Bring back every record exactly, except for the pictures, which stay out.

(Records from a data source)
-*-
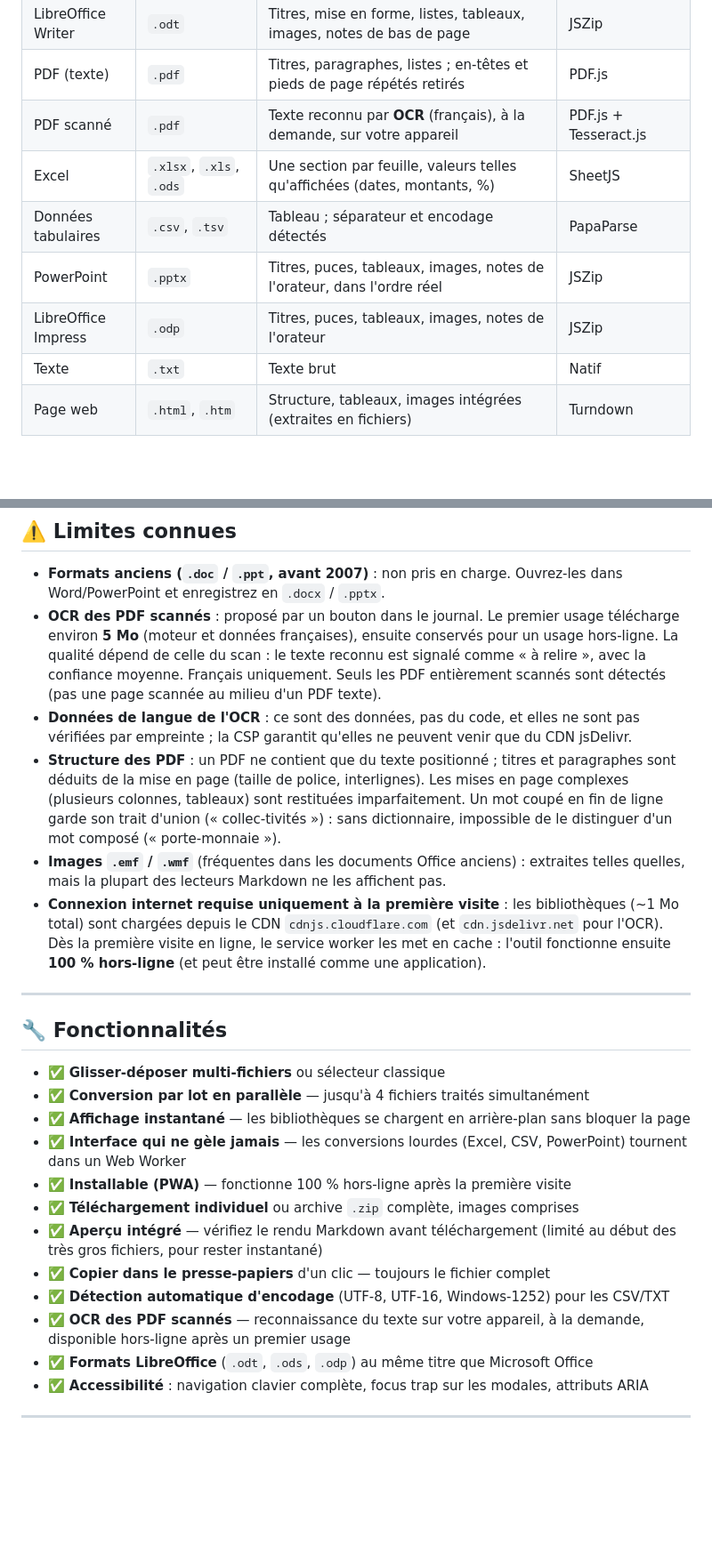
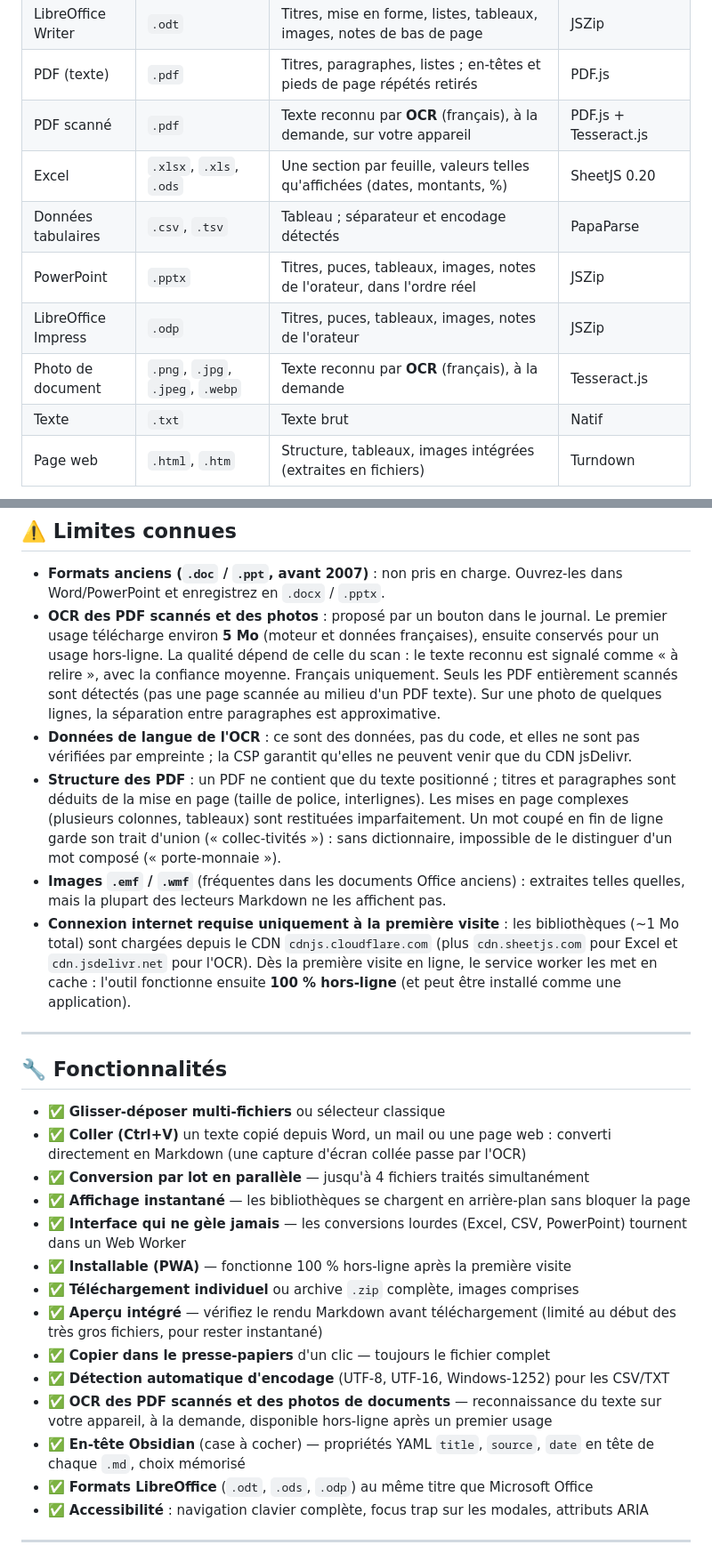
Before and after one commit to brissonjo-sudo/convert-to-markdown, a Markdown page: README.md, 2 parts joined by grey strips. Shown at 89% size. GitHub-like rendering; blank space fills up the shorter version.

Commit message:
README : SheetJS sur cdn.sheetjs.com, coller, OCR des photos, en-tête Obsidian
Co-Authored-By: Claude Opus 5.5 <noreply@anthropic.com>

```diff
--- a/README.md
+++ b/README.md
@@ -38,10 +38,11 @@ Cette promesse n'est pas seulement tenue par le code : **le navigateur l'impose*
 | LibreOffice Writer | `.odt` | Titres, mise en forme, listes, tableaux, images, notes de bas de page | JSZip |
 | PDF (texte) | `.pdf` | Titres, paragraphes, listes ; en-têtes et pieds de page répétés retirés | PDF.js |
 | PDF scanné | `.pdf` | Texte reconnu par **OCR** (français), à la demande, sur votre appareil | PDF.js + Tesseract.js |
-| Excel | `.xlsx`, `.xls`, `.ods` | Une section par feuille, valeurs telles qu'affichées (dates, montants, %) | SheetJS |
+| Excel | `.xlsx`, `.xls`, `.ods` | Une section par feuille, valeurs telles qu'affichées (dates, montants, %) | SheetJS 0.20 |
 | Données tabulaires | `.csv`, `.tsv` | Tableau ; séparateur et encodage détectés | PapaParse |
 | PowerPoint | `.pptx` | Titres, puces, tableaux, images, notes de l'orateur, dans l'ordre réel | JSZip |
 | LibreOffice Impress | `.odp` | Titres, puces, tableaux, images, notes de l'orateur | JSZip |
+| Photo de document | `.png`, `.jpg`, `.jpeg`, `.webp` | Texte reconnu par **OCR** (français), à la demande | Tesseract.js |
 | Texte | `.txt` | Texte brut | Natif |
 | Page web | `.html`, `.htm` | Structure, tableaux, images intégrées (extraites en fichiers) | Turndown |
 
@@ -52,17 +53,18 @@ Les **images** des documents sont enregistrées à côté du Markdown, dans `ima
 ## ⚠️ Limites connues
 
 - **Formats anciens (`.doc` / `.ppt`, avant 2007)** : non pris en charge. Ouvrez-les dans Word/PowerPoint et enregistrez en `.docx` / `.pptx`.
-- **OCR des PDF scannés** : proposé par un bouton dans le journal. Le premier usage télécharge environ **5 Mo** (moteur et données françaises), ensuite conservés pour un usage hors-ligne. La qualité dépend de celle du scan : le texte reconnu est signalé comme « à relire », avec la confiance moyenne. Français uniquement. Seuls les PDF entièrement scannés sont détectés (pas une page scannée au milieu d'un PDF texte).
+- **OCR des PDF scannés et des photos** : proposé par un bouton dans le journal. Le premier usage télécharge environ **5 Mo** (moteur et données françaises), ensuite conservés pour un usage hors-ligne. La qualité dépend de celle du scan : le texte reconnu est signalé comme « à relire », avec la confiance moyenne. Français uniquement. Seuls les PDF entièrement scannés sont détectés (pas une page scannée au milieu d'un PDF texte). Sur une photo de quelques lignes, la séparation entre paragraphes est approximative.
 - **Données de langue de l'OCR** : ce sont des données, pas du code, et elles ne sont pas vérifiées par empreinte ; la CSP garantit qu'elles ne peuvent venir que du CDN jsDelivr.
 - **Structure des PDF** : un PDF ne contient que du texte positionné ; titres et paragraphes sont déduits de la mise en page (taille de police, interlignes). Les mises en page complexes (plusieurs colonnes, tableaux) sont restituées imparfaitement. Un mot coupé en fin de ligne garde son trait d'union (« collec-tivités ») : sans dictionnaire, impossible de le distinguer d'un mot composé (« porte-monnaie »).
 - **Images `.emf` / `.wmf`** (fréquentes dans les documents Office anciens) : extraites telles quelles, mais la plupart des lecteurs Markdown ne les affichent pas.
-- **Connexion internet requise uniquement à la première visite** : les bibliothèques (~1 Mo total) sont chargées depuis le CDN `cdnjs.cloudflare.com` (et `cdn.jsdelivr.net` pour l'OCR). Dès la première visite en ligne, le service worker les met en cache : l'outil fonctionne ensuite **100 % hors-ligne** (et peut être installé comme une application).
+- **Connexion internet requise uniquement à la première visite** : les bibliothèques (~1 Mo total) sont chargées depuis le CDN `cdnjs.cloudflare.com` (plus `cdn.sheetjs.com` pour Excel et `cdn.jsdelivr.net` pour l'OCR). Dès la première visite en ligne, le service worker les met en cache : l'outil fonctionne ensuite **100 % hors-ligne** (et peut être installé comme une application).
 
 ---
 
 ## 🔧 Fonctionnalités
 
 - ✅ **Glisser-déposer multi-fichiers** ou sélecteur classique
+- ✅ **Coller (Ctrl+V)** un texte copié depuis Word, un mail ou une page web : converti directement en Markdown (une capture d'écran collée passe par l'OCR)
 - ✅ **Conversion par lot en parallèle** — jusqu'à 4 fichiers traités simultanément
 - ✅ **Affichage instantané** — les bibliothèques se chargent en arrière-plan sans bloquer la page
 - ✅ **Interface qui ne gèle jamais** — les conversions lourdes (Excel, CSV, PowerPoint) tournent dans un Web Worker
@@ -71,7 +73,8 @@ Les **images** des documents sont enregistrées à côté du Markdown, dans `ima
 - ✅ **Aperçu intégré** — vérifiez le rendu Markdown avant téléchargement (limité au début des très gros fichiers, pour rester instantané)
 - ✅ **Copier dans le presse-papiers** d'un clic — toujours le fichier complet
 - ✅ **Détection automatique d'encodage** (UTF-8, UTF-16, Windows-1252) pour les CSV/TXT
-- ✅ **OCR des PDF scannés** — reconnaissance du texte sur votre appareil, à la demande, disponible hors-ligne après un premier usage
+- ✅ **OCR des PDF scannés et des photos de documents** — reconnaissance du texte sur votre appareil, à la demande, disponible hors-ligne après un premier usage
+- ✅ **En-tête Obsidian** (case à cocher) — propriétés YAML `title`, `source`, `date` en tête de chaque `.md`, choix mémorisé
 - ✅ **Formats LibreOffice** (`.odt`, `.ods`, `.odp`) au même titre que Microsoft Office
 - ✅ **Accessibilité** : navigation clavier complète, focus trap sur les modales, attributs ARIA
 
```
Also changed, not shown: other parts of README.md (+4 -3 lines).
-*-
*ANSWER FOR THIS EXERCISE*
Before and after one commit to brissonjo-sudo/convert-to-markdown, a Markdown page: README.md, 2 parts joined by grey strips. Shown at 89% size. GitHub-like rendering; blank space fills up the shorter version.

Commit message:
README : SheetJS sur cdn.sheetjs.com, coller, OCR des photos, en-tête Obsidian
Co-Authored-By: Claude Opus 5.5 <noreply@anthropic.com>

```diff
--- a/README.md
+++ b/README.md
@@ -38,10 +38,11 @@ Cette promesse n'est pas seulement tenue par le code : **le navigateur l'impose*
 | LibreOffice Writer | `.odt` | Titres, mise en forme, listes, tableaux, images, notes de bas de page | JSZip |
 | PDF (texte) | `.pdf` | Titres, paragraphes, listes ; en-têtes et pieds de page répétés retirés | PDF.js |
 | PDF scanné | `.pdf` | Texte reconnu par **OCR** (français), à la demande, sur votre appareil | PDF.js + Tesseract.js |
-| Excel | `.xlsx`, `.xls`, `.ods` | Une section par feuille, valeurs telles qu'affichées (dates, montants, %) | SheetJS |
+| Excel | `.xlsx`, `.xls`, `.ods` | Une section par feuille, valeurs telles qu'affichées (dates, montants, %) | SheetJS 0.20 |
 | Données tabulaires | `.csv`, `.tsv` | Tableau ; séparateur et encodage détectés | PapaParse |
 | PowerPoint | `.pptx` | Titres, puces, tableaux, images, notes de l'orateur, dans l'ordre réel | JSZip |
 | LibreOffice Impress | `.odp` | Titres, puces, tableaux, images, notes de l'orateur | JSZip |
+| Photo de document | `.png`, `.jpg`, `.jpeg`, `.webp` | Texte reconnu par **OCR** (français), à la demande | Tesseract.js |
 | Texte | `.txt` | Texte brut | Natif |
 | Page web | `.html`, `.htm` | Structure, tableaux, images intégrées (extraites en fichiers) | Turndown |
 
@@ -52,17 +53,18 @@ Les **images** des documents sont enregistrées à côté du Markdown, dans `ima
 ## ⚠️ Limites connues
 
 - **Formats anciens (`.doc` / `.ppt`, avant 2007)** : non pris en charge. Ouvrez-les dans Word/PowerPoint et enregistrez en `.docx` / `.pptx`.
-- **OCR des PDF scannés** : proposé par un bouton dans le journal. Le premier usage télécharge environ **5 Mo** (moteur et données françaises), ensuite conservés pour un usage hors-ligne. La qualité dépend de celle du scan : le texte reconnu est signalé comme « à relire », avec la confiance moyenne. Français uniquement. Seuls les PDF entièrement scannés sont détectés (pas une page scannée au milieu d'un PDF texte).
+- **OCR des PDF scannés et des photos** : proposé par un bouton dans le journal. Le premier usage télécharge environ **5 Mo** (moteur et données françaises), ensuite conservés pour un usage hors-ligne. La qualité dépend de celle du scan : le texte reconnu est signalé comme « à relire », avec la confiance moyenne. Français uniquement. Seuls les PDF entièrement scannés sont détectés (pas une page scannée au milieu d'un PDF texte). Sur une photo de quelques lignes, la séparation entre paragraphes est approximative.
 - **Données de langue de l'OCR** : ce sont des données, pas du code, et elles ne sont pas vérifiées par empreinte ; la CSP garantit qu'elles ne peuvent venir que du CDN jsDelivr.
 - **Structure des PDF** : un PDF ne contient que du texte positionné ; titres et paragraphes sont déduits de la mise en page (taille de police, interlignes). Les mises en page complexes (plusieurs colonnes, tableaux) sont restituées imparfaitement. Un mot coupé en fin de ligne garde son trait d'union (« collec-tivités ») : sans dictionnaire, impossible de le distinguer d'un mot composé (« porte-monnaie »).
 - **Images `.emf` / `.wmf`** (fréquentes dans les documents Office anciens) : extraites telles quelles, mais la plupart des lecteurs Markdown ne les affichent pas.
-- **Connexion internet requise uniquement à la première visite** : les bibliothèques (~1 Mo total) sont chargées depuis le CDN `cdnjs.cloudflare.com` (et `cdn.jsdelivr.net` pour l'OCR). Dès la première visite en ligne, le service worker les met en cache : l'outil fonctionne ensuite **100 % hors-ligne** (et peut être installé comme une application).
+- **Connexion internet requise uniquement à la première visite** : les bibliothèques (~1 Mo total) sont chargées depuis le CDN `cdnjs.cloudflare.com` (plus `cdn.sheetjs.com` pour Excel et `cdn.jsdelivr.net` pour l'OCR). Dès la première visite en ligne, le service worker les met en cache : l'outil fonctionne ensuite **100 % hors-ligne** (et peut être installé comme une application).
 
 ---
 
 ## 🔧 Fonctionnalités
 
 - ✅ **Glisser-déposer multi-fichiers** ou sélecteur classique
+- ✅ **Coller (Ctrl+V)** un texte copié depuis Word, un mail ou une page web : converti directement en Markdown (une capture d'écran collée passe par l'OCR)
 - ✅ **Conversion par lot en parallèle** — jusqu'à 4 fichiers traités simultanément
 - ✅ **Affichage instantané** — les bibliothèques se chargent en arrière-plan sans bloquer la page
 - ✅ **Interface qui ne gèle jamais** — les conversions lourdes (Excel, CSV, PowerPoint) tournent dans un Web Worker
@@ -71,7 +73,8 @@ Les **images** des documents sont enregistrées à côté du Markdown, dans `ima
 - ✅ **Aperçu intégré** — vérifiez le rendu Markdown avant téléchargement (limité au début des très gros fichiers, pour rester instantané)
 - ✅ **Copier dans le presse-papiers** d'un clic — toujours le fichier complet
 - ✅ **Détection automatique d'encodage** (UTF-8, UTF-16, Windows-1252) pour les CSV/TXT
-- ✅ **OCR des PDF scannés** — reconnaissance du texte sur votre appareil, à la demande, disponible hors-ligne après un premier usage
+- ✅ **OCR des PDF scannés et des photos de documents** — reconnaissance du texte sur votre appareil, à la demande, disponible hors-ligne après un premier usage
+- ✅ **En-tête Obsidian** (case à cocher) — propriétés YAML `title`, `source`, `date` en tête de chaque `.md`, choix mémorisé
 - ✅ **Formats LibreOffice** (`.odt`, `.ods`, `.odp`) au même titre que Microsoft Office
 - ✅ **Accessibilité** : navigation clavier complète, focus trap sur les modales, attributs ARIA
 
```
Also changed, not shown: other parts of README.md (+4 -3 lines).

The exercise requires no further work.